> **Extracted material**
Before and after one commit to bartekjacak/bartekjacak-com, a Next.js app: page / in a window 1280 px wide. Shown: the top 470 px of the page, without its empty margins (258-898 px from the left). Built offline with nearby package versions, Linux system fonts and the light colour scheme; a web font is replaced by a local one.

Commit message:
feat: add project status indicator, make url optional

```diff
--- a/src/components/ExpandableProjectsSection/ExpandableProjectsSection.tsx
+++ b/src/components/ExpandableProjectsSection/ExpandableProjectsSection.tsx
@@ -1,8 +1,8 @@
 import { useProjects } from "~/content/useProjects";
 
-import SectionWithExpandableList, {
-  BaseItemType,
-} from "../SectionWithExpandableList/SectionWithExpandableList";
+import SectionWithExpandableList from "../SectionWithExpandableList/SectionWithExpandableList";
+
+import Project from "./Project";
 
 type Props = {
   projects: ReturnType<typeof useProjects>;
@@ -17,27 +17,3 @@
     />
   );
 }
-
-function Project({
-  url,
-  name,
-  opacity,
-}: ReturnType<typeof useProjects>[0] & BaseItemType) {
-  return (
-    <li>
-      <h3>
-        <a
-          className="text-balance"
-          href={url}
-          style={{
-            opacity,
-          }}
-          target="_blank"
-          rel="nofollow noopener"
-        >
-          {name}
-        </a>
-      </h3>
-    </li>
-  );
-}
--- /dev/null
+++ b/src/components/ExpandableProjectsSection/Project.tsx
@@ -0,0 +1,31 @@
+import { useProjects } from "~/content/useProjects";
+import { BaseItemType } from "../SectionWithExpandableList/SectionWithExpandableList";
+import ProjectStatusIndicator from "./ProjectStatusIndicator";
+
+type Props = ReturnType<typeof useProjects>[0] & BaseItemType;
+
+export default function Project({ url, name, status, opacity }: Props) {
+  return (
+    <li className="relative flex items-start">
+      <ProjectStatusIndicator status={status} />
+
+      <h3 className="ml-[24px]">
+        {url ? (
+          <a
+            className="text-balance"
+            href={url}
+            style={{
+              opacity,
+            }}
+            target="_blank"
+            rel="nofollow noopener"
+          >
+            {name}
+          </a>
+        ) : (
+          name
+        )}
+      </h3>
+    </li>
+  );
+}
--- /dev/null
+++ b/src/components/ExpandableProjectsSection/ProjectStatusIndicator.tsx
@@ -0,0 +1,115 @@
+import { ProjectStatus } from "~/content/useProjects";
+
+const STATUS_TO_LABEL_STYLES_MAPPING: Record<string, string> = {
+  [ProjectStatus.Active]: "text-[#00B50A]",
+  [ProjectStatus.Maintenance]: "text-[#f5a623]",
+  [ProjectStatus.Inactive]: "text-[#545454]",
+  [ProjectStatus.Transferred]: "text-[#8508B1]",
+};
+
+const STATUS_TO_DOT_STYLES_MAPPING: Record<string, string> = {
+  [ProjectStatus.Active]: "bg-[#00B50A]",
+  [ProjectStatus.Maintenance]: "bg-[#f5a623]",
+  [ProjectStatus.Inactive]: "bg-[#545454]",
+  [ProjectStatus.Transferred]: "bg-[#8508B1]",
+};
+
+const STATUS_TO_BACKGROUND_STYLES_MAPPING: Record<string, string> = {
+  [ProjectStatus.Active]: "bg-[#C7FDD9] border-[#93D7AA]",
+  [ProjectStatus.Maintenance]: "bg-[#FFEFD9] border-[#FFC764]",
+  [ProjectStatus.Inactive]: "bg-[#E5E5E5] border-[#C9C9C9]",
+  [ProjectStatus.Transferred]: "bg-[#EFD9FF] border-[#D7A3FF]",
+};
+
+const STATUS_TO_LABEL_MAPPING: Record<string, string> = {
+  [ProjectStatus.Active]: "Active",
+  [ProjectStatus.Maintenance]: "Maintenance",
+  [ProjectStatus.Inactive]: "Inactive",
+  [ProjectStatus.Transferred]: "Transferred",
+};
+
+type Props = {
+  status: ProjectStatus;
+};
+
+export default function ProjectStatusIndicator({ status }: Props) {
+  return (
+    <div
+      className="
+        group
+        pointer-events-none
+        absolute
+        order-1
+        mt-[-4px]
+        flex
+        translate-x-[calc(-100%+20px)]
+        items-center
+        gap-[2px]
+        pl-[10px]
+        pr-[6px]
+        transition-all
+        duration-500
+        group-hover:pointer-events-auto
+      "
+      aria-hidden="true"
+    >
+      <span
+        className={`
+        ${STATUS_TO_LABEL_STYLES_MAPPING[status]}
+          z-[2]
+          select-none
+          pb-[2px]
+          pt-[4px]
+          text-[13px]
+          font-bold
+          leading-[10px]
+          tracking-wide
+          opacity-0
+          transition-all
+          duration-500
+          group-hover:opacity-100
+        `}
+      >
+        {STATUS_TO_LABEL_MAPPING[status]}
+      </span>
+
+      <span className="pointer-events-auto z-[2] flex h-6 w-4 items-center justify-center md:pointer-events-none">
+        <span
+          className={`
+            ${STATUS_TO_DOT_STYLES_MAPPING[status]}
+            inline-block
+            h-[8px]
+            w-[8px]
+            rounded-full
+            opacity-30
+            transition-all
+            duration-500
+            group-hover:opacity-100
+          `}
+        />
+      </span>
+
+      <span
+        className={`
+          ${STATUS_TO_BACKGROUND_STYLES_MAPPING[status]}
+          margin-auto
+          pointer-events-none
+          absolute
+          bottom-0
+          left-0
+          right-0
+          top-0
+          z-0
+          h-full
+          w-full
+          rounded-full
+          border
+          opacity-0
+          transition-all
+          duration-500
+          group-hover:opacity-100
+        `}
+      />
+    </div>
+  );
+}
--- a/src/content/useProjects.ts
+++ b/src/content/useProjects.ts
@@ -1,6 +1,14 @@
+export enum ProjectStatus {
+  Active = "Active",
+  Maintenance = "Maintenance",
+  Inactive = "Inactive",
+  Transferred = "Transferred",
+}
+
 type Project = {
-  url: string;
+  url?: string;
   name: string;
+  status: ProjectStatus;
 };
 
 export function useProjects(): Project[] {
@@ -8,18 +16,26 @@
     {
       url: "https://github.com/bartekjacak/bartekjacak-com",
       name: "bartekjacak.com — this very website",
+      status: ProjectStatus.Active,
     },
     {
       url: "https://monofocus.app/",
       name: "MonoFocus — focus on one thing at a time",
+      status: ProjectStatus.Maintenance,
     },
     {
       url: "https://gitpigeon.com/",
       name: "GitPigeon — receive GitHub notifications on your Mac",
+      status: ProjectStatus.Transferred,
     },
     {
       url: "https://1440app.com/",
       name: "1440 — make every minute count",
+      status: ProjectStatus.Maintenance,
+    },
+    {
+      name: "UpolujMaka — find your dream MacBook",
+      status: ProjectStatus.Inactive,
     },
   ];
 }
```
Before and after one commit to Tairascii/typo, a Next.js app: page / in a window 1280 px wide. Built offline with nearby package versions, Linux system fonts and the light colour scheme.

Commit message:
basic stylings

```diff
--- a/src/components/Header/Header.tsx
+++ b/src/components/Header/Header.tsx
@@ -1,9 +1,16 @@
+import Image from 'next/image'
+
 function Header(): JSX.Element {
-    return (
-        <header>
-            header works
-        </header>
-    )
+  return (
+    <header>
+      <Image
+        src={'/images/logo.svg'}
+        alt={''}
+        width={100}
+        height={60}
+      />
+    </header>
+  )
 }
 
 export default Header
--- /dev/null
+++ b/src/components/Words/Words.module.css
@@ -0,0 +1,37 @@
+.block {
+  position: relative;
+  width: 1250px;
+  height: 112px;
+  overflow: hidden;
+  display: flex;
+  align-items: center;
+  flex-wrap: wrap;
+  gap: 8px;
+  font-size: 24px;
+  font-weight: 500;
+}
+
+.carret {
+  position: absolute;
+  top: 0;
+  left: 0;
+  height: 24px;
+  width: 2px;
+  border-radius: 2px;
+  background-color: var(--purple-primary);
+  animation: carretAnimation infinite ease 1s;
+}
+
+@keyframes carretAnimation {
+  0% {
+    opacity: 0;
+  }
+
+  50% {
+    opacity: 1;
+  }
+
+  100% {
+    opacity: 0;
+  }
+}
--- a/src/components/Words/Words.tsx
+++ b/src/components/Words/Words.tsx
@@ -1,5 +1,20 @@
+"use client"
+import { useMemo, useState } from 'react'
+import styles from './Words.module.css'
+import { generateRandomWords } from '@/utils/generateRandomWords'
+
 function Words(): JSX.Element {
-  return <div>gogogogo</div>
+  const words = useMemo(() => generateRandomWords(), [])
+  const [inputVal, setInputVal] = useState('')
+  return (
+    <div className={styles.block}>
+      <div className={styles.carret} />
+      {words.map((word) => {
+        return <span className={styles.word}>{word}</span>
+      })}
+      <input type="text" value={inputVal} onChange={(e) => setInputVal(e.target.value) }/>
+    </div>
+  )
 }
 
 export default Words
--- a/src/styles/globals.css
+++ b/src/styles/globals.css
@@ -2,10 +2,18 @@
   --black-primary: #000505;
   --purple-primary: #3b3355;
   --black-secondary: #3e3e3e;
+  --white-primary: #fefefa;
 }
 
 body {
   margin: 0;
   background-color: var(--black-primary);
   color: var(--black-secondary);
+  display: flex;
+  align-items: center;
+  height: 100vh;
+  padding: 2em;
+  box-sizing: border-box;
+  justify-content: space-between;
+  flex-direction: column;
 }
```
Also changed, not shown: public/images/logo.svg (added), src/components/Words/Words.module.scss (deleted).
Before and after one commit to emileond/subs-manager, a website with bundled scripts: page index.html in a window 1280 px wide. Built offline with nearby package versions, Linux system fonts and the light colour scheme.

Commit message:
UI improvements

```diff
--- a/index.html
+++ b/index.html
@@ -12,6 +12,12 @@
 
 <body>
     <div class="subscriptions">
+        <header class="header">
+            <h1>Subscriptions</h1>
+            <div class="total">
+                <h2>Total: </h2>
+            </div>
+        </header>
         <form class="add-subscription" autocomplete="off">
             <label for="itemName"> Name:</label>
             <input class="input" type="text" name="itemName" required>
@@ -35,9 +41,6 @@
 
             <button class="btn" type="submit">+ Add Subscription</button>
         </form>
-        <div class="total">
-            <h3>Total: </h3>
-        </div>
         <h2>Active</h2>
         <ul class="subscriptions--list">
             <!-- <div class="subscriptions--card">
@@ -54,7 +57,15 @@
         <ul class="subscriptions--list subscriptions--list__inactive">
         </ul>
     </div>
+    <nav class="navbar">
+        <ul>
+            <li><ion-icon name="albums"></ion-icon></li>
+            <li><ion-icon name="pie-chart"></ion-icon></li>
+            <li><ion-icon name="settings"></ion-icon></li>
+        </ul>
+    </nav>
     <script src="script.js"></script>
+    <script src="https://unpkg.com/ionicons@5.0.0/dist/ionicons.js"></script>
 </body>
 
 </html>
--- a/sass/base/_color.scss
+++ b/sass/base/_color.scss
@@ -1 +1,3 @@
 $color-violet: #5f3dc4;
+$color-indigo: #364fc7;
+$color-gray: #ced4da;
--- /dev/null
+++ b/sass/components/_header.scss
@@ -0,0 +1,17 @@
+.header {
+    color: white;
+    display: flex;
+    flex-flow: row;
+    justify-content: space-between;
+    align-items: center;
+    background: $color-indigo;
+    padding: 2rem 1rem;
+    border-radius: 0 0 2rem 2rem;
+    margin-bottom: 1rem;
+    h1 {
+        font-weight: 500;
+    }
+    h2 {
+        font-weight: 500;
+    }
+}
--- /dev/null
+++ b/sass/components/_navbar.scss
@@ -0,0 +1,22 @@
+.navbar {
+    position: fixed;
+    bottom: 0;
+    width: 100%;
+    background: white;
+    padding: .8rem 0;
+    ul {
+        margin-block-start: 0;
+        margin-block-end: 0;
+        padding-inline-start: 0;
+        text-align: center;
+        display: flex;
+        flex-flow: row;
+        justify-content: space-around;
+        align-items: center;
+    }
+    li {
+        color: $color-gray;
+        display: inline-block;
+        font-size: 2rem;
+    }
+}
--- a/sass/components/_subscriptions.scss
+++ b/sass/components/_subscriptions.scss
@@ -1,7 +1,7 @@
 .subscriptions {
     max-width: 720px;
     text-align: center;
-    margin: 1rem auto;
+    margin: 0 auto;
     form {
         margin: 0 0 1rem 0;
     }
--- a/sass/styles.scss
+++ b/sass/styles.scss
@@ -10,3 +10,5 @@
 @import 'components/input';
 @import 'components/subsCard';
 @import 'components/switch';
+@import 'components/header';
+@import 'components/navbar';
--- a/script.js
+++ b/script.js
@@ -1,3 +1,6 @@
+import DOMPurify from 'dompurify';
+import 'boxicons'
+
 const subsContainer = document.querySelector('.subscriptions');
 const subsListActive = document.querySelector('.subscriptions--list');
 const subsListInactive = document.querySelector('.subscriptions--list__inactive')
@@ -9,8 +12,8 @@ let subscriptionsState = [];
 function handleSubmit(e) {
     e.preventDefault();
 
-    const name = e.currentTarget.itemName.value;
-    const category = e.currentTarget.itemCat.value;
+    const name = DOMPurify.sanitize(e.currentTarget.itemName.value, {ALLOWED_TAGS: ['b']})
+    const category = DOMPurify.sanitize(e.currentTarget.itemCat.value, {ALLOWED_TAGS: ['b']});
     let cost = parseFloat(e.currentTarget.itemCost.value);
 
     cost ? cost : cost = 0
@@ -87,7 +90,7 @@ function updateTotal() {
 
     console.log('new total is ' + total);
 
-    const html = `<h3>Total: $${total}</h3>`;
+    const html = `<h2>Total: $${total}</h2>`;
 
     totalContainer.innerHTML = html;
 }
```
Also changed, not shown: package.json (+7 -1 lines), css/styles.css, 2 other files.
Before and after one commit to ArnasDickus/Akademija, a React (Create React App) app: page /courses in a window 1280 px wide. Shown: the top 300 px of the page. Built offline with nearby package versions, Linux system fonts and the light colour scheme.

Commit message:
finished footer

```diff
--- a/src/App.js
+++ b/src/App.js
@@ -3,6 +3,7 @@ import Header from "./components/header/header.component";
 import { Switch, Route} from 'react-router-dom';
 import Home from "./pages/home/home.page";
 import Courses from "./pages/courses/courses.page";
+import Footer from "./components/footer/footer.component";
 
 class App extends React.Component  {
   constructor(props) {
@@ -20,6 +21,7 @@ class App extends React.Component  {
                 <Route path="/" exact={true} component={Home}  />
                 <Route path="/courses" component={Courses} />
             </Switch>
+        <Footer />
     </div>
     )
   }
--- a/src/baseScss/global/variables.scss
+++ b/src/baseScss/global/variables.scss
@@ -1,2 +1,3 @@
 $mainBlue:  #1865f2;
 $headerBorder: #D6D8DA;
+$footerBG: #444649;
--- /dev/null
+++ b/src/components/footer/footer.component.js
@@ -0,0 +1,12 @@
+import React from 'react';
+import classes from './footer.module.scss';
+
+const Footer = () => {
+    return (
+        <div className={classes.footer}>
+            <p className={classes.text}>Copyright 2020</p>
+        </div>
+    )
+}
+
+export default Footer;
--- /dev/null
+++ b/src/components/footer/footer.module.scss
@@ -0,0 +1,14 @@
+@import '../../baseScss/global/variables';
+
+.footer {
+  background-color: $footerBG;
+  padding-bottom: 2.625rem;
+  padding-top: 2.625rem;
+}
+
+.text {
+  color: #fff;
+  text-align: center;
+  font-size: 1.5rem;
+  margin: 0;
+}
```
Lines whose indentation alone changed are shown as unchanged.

> **What is needed**
Where a line of the data holds "DOMPurify", show that line.

> **Solved exercise**
+import DOMPurify from 'dompurify';
+    const name = DOMPurify.sanitize(e.currentTarget.itemName.value, {ALLOWED_TAGS: ['b']})
+    const category = DOMPurify.sanitize(e.currentTarget.itemCat.value, {ALLOWED_TAGS: ['b']});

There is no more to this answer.